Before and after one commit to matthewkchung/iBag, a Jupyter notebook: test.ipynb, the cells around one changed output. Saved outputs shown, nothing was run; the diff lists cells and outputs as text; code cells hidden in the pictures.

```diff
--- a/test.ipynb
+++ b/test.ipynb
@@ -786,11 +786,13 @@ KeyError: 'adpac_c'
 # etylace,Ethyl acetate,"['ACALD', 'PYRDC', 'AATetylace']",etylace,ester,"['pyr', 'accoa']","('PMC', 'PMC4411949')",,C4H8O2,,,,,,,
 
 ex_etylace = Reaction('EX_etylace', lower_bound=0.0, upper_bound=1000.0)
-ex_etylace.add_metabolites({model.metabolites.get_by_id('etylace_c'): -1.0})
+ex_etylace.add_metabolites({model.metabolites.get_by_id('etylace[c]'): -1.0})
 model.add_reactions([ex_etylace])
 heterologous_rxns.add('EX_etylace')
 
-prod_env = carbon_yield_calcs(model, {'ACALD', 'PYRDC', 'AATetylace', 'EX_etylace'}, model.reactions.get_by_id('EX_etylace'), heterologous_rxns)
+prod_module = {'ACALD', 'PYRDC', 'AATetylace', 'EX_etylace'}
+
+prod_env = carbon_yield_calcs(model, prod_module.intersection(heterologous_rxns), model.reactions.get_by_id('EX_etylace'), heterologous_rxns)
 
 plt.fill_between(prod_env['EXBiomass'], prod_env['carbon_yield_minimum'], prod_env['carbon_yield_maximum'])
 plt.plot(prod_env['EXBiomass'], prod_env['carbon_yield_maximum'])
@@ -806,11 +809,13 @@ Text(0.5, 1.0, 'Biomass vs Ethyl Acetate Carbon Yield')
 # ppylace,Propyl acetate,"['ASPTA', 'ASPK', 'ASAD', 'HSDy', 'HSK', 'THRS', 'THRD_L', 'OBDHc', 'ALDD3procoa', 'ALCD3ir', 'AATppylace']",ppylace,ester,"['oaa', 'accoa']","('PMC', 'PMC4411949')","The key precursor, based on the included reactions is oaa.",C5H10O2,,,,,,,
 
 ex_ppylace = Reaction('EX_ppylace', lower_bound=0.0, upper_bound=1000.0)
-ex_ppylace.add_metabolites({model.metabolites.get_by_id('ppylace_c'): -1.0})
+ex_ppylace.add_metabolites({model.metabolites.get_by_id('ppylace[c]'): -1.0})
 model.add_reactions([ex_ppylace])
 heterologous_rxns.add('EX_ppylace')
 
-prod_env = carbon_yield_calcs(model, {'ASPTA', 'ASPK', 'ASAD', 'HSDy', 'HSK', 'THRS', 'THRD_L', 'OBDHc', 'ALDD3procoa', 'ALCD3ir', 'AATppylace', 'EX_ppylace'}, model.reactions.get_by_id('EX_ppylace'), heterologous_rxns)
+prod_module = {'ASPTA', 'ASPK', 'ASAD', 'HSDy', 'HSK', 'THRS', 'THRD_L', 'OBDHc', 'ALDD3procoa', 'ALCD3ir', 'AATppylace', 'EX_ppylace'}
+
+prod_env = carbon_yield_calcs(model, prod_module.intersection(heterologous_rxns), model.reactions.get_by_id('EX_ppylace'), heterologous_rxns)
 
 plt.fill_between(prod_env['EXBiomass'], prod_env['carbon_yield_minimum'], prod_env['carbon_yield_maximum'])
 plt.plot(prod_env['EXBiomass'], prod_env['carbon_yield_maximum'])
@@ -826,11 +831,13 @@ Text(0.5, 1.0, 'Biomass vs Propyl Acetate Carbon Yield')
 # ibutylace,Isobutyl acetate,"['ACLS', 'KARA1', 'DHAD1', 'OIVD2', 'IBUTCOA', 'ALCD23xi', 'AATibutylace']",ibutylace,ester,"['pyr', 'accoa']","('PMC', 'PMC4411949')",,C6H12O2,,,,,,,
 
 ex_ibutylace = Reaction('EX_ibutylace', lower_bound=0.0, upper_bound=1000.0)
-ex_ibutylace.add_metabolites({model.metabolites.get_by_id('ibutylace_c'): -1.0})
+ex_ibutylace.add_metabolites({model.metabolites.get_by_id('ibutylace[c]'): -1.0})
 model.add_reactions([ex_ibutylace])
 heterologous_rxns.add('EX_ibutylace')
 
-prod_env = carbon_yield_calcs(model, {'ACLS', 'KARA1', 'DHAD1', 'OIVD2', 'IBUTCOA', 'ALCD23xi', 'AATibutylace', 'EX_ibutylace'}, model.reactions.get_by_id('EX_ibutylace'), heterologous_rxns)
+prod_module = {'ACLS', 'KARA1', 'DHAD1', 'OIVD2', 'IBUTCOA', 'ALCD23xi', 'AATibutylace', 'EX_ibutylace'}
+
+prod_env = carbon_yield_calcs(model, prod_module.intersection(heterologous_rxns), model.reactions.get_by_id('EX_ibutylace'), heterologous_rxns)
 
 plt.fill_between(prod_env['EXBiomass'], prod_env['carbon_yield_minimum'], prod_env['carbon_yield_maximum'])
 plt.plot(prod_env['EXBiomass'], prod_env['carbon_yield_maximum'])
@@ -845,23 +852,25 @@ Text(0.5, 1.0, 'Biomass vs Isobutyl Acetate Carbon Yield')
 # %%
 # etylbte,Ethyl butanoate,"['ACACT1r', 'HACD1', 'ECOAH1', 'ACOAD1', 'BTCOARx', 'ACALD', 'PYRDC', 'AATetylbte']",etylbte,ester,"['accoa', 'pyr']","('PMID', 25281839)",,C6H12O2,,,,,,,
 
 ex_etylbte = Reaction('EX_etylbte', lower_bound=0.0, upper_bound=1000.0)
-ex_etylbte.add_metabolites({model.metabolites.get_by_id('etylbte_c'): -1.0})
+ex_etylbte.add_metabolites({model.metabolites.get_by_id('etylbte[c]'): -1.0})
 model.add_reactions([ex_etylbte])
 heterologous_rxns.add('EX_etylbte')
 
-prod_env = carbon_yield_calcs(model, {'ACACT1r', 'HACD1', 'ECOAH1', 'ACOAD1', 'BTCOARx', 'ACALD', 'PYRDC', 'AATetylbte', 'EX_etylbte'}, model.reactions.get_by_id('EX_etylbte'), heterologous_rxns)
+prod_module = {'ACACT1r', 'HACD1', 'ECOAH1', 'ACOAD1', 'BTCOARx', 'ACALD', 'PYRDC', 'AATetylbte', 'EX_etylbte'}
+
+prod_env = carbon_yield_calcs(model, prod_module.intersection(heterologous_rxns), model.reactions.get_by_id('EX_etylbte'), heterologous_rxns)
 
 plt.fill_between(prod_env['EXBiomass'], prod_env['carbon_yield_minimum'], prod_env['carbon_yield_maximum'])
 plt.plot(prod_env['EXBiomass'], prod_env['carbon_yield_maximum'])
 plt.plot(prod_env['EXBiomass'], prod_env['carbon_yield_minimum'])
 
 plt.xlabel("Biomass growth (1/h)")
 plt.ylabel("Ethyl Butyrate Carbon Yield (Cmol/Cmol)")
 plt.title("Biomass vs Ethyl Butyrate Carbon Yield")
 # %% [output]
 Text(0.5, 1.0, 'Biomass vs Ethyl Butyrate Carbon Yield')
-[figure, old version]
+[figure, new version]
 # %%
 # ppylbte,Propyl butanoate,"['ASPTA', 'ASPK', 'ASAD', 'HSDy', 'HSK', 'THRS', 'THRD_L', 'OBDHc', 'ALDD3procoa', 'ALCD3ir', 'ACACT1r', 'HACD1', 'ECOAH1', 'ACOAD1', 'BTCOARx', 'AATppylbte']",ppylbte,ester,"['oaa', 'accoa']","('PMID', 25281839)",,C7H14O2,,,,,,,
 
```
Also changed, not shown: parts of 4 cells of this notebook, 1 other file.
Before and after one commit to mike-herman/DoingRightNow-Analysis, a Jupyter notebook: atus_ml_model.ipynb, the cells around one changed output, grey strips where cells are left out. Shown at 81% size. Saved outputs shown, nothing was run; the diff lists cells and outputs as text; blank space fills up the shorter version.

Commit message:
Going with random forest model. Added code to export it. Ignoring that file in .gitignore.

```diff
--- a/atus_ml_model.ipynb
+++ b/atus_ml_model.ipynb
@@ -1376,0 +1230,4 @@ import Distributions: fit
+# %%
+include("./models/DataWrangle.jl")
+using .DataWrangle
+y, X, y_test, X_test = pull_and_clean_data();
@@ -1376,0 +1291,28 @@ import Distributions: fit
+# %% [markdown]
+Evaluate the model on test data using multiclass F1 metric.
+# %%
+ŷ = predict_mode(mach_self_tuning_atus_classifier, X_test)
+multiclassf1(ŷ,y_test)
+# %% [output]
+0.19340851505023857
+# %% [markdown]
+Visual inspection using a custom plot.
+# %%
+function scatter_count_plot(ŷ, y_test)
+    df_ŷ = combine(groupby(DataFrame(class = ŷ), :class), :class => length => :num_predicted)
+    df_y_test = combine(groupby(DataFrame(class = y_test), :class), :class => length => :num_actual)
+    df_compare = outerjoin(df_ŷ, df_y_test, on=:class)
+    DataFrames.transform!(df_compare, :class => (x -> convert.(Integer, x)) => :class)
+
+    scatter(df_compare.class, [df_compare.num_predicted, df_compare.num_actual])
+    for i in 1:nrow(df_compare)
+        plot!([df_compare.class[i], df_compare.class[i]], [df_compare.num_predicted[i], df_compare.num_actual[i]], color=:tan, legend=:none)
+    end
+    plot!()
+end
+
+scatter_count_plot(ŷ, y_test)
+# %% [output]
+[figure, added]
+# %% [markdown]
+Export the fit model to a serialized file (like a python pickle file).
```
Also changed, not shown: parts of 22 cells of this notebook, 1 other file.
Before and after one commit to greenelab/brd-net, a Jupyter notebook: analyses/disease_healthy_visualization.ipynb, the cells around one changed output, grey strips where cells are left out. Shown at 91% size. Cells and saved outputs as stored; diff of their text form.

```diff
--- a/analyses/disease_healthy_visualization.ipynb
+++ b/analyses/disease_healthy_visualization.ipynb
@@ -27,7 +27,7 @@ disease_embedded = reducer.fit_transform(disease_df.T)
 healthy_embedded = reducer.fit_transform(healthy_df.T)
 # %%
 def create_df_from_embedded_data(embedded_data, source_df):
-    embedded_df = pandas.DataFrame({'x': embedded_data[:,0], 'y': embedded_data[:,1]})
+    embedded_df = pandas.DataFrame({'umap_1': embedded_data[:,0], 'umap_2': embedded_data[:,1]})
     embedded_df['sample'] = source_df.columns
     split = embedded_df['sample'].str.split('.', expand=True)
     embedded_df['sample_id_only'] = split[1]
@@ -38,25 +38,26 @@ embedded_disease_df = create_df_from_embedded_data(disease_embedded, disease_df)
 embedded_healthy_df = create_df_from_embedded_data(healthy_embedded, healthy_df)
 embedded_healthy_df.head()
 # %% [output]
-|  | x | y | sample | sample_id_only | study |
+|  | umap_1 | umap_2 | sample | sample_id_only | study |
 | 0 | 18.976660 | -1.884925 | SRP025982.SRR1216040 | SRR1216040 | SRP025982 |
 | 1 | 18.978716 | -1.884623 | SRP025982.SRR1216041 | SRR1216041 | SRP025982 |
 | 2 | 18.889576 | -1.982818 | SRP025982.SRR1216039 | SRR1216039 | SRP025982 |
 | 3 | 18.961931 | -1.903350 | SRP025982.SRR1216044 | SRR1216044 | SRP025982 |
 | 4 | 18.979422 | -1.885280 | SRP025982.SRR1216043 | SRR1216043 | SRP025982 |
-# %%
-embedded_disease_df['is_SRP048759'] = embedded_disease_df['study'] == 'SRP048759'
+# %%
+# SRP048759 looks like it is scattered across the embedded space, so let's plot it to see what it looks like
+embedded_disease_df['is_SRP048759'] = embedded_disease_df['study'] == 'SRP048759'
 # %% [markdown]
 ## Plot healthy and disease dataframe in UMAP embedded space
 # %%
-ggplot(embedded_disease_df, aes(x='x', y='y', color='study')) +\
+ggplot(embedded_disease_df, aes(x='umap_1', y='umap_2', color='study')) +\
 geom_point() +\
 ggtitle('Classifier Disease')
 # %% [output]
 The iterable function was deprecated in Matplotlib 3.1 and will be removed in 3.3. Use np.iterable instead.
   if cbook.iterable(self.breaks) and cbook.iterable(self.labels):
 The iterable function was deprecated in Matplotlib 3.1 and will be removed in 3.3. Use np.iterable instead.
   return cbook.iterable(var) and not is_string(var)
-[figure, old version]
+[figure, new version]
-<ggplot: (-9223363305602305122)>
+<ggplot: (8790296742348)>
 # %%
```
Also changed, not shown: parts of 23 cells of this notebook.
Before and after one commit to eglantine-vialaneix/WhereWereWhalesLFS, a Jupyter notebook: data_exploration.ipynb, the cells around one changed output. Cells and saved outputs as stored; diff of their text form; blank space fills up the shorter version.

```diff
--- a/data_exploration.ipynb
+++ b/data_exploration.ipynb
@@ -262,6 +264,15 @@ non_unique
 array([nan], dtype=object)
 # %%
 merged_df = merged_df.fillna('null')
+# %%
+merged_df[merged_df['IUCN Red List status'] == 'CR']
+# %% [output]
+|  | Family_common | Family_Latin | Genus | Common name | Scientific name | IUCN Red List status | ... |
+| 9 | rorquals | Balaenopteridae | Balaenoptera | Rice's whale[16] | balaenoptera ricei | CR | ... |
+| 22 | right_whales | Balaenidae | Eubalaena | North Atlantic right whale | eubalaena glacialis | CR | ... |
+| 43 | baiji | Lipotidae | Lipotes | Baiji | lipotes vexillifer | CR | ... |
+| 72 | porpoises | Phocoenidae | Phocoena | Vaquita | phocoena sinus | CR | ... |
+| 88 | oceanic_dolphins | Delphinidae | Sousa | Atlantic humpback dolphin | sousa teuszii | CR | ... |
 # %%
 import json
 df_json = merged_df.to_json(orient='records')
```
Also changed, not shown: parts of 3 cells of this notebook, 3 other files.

What to produce:
Every line above with the word "study" is to be copied out.

Answer to this exercise:
-|  | x | y | sample | sample_id_only | study |
+|  | umap_1 | umap_2 | sample | sample_id_only | study |
-embedded_disease_df['is_SRP048759'] = embedded_disease_df['study'] == 'SRP048759'
+embedded_disease_df['is_SRP048759'] = embedded_disease_df['study'] == 'SRP048759'
-ggplot(embedded_disease_df, aes(x='x', y='y', color='study')) +\
+ggplot(embedded_disease_df, aes(x='umap_1', y='umap_2', color='study')) +\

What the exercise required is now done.